For the string "other", report how many lines in the records below contain it, and nothing more.

(Extracted entries begins)

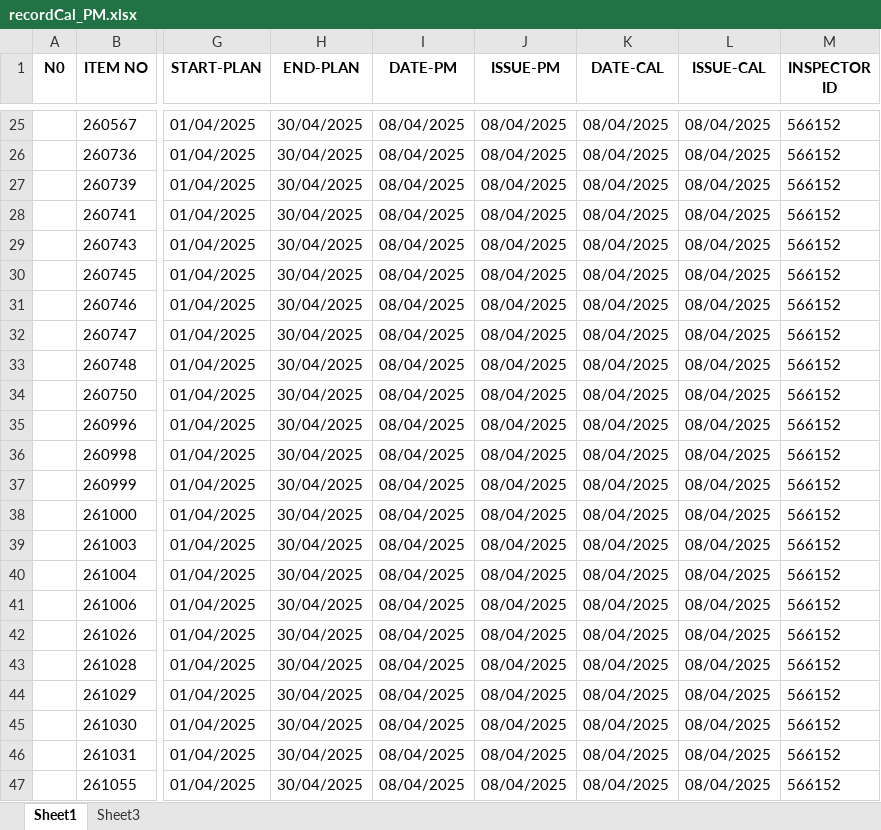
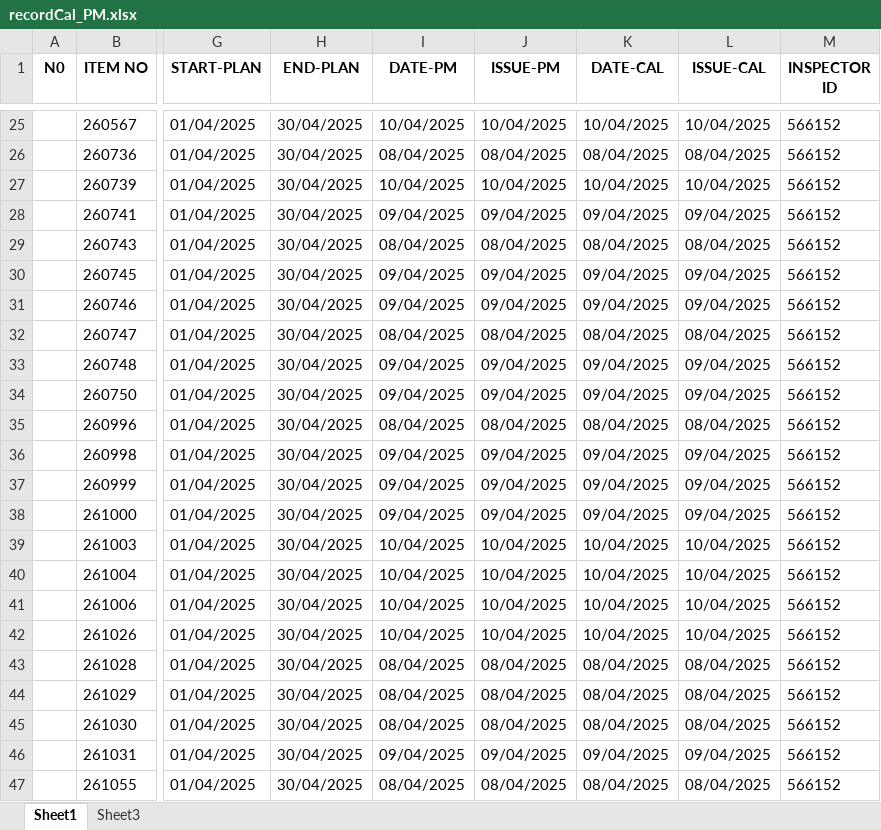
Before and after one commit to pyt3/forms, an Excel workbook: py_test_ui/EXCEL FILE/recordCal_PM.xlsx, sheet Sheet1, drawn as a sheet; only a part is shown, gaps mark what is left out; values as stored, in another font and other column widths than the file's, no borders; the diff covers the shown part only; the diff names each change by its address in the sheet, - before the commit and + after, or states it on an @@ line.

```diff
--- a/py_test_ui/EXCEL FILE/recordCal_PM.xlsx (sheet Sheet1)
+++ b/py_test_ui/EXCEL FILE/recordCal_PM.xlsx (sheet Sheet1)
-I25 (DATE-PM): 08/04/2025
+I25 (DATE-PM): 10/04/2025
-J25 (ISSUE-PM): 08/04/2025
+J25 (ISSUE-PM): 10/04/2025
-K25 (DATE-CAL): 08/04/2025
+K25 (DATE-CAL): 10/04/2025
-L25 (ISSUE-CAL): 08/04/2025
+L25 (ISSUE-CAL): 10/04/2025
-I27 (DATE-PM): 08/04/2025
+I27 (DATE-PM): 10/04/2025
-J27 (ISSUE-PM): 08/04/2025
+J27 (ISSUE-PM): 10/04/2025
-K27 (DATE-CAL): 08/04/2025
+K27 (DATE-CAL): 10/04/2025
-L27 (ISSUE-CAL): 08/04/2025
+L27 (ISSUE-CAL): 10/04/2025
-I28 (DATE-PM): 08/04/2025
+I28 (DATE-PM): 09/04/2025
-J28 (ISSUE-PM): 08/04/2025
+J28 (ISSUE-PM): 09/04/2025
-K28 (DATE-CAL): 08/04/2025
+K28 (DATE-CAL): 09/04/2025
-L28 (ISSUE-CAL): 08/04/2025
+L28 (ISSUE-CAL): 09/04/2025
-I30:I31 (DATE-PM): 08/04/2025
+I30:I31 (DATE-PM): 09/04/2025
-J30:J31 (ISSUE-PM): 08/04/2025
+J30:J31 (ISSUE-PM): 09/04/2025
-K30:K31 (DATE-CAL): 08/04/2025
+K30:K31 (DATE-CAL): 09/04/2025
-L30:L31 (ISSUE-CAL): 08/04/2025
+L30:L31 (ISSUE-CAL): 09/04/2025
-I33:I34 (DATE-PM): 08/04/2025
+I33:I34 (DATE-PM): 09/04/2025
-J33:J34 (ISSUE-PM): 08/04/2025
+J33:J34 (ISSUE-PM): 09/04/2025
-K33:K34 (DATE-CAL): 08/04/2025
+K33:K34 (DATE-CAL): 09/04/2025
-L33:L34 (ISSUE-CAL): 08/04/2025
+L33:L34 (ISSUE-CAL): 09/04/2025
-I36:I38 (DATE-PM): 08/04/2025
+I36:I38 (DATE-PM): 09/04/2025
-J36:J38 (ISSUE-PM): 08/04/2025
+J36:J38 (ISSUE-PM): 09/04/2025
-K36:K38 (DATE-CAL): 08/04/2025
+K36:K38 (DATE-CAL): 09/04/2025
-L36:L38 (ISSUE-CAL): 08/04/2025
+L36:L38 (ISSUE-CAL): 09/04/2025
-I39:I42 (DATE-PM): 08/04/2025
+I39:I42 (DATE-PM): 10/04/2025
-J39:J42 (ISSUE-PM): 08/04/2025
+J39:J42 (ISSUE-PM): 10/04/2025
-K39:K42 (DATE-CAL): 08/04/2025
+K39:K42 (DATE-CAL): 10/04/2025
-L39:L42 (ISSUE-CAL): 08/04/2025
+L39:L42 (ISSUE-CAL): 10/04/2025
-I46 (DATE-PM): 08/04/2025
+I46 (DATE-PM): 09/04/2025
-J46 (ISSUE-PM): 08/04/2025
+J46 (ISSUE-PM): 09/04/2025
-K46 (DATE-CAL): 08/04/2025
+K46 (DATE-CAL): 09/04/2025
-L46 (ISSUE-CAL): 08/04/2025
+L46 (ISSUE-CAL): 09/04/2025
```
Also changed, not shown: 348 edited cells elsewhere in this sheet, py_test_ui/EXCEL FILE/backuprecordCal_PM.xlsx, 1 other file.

(Extracted entries ends)

Response | 2